## About this exercise
A word-for-word copy of the data, with no images, is the required answer.

## Provided data

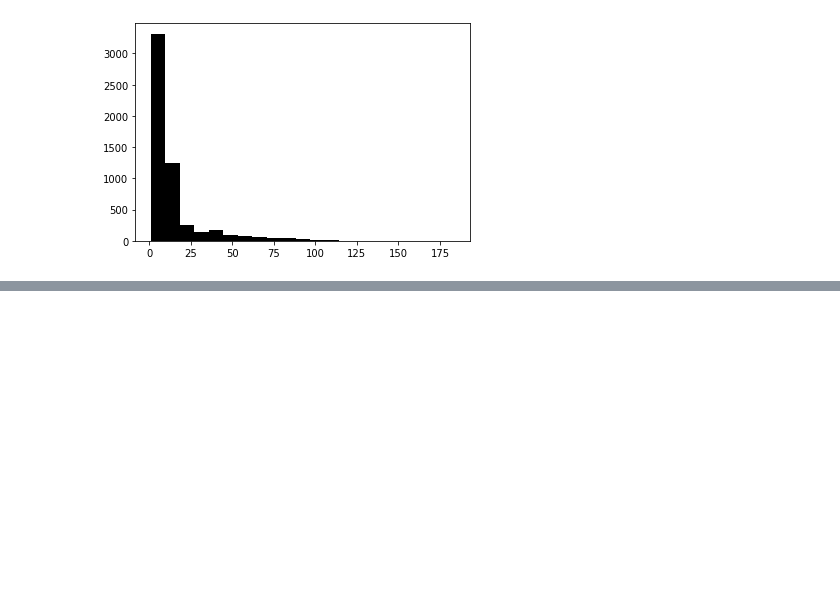
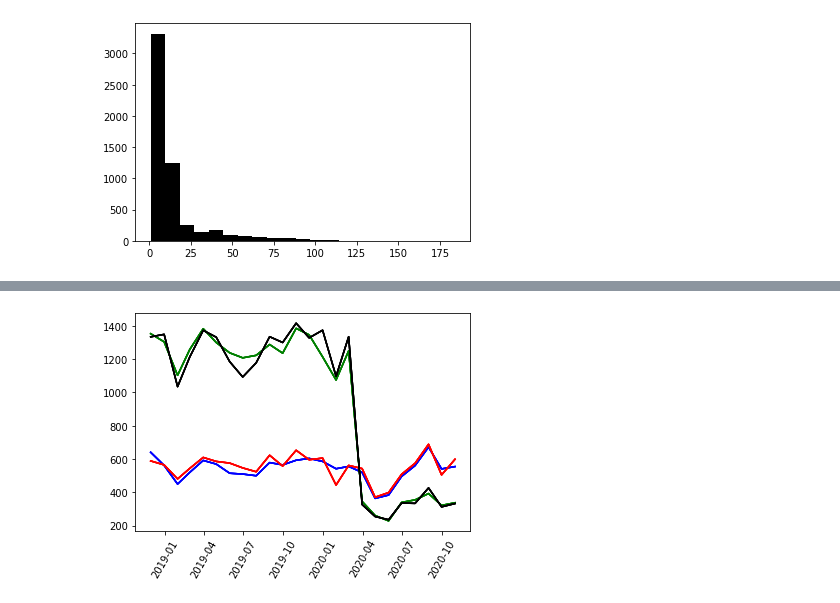
Before and after one commit to Narita-1095305/AI-datascience-math, a Jupyter notebook: データを手にしてまず行うこと.ipynb, the cells around one changed output, grey strips where cells are left out. Cells and saved outputs as stored; diff of their text form; code cells hidden in the pictures; blank space fills up the shorter version.

```diff
--- a/データを手にしてまず行うこと.ipynb
+++ b/データを手にしてまず行うこと.ipynb
@@ -74,0 +142,10 @@ plt.show()
+# %%
+import matplotlib.pyplot as plt
+plt.plot(df_info[df_info["プラン"]=="A"].resample('M').count(),color="b")
+plt.plot(df_info[df_info["プラン"]=="B"].resample('M').count(),color="g")
+plt.plot(df_info[df_info["プラン"]=="C"].resample('M').count(),color="r")
+plt.plot(df_info[df_info["プラン"]=="D"].resample('M').count(),color="k")
+plt.xticks(rotation=60)
+plt.show()
+# %% [output]
+[figure, added]
```
Also changed, not shown: parts of 6 cells of this notebook.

## Written reply
Before and after one commit to Narita-1095305/AI-datascience-math, a Jupyter notebook: データを手にしてまず行うこと.ipynb, the cells around one changed output, grey strips where cells are left out. Cells and saved outputs as stored; diff of their text form; code cells hidden in the pictures; blank space fills up the shorter version.

```diff
--- a/データを手にしてまず行うこと.ipynb
+++ b/データを手にしてまず行うこと.ipynb
@@ -74,0 +142,10 @@ plt.show()
+# %%
+import matplotlib.pyplot as plt
+plt.plot(df_info[df_info["プラン"]=="A"].resample('M').count(),color="b")
+plt.plot(df_info[df_info["プラン"]=="B"].resample('M').count(),color="g")
+plt.plot(df_info[df_info["プラン"]=="C"].resample('M').count(),color="r")
+plt.plot(df_info[df_info["プラン"]=="D"].resample('M').count(),color="k")
+plt.xticks(rotation=60)
+plt.show()
+# %% [output]
+[figure, added]
```
Also changed, not shown: parts of 6 cells of this notebook.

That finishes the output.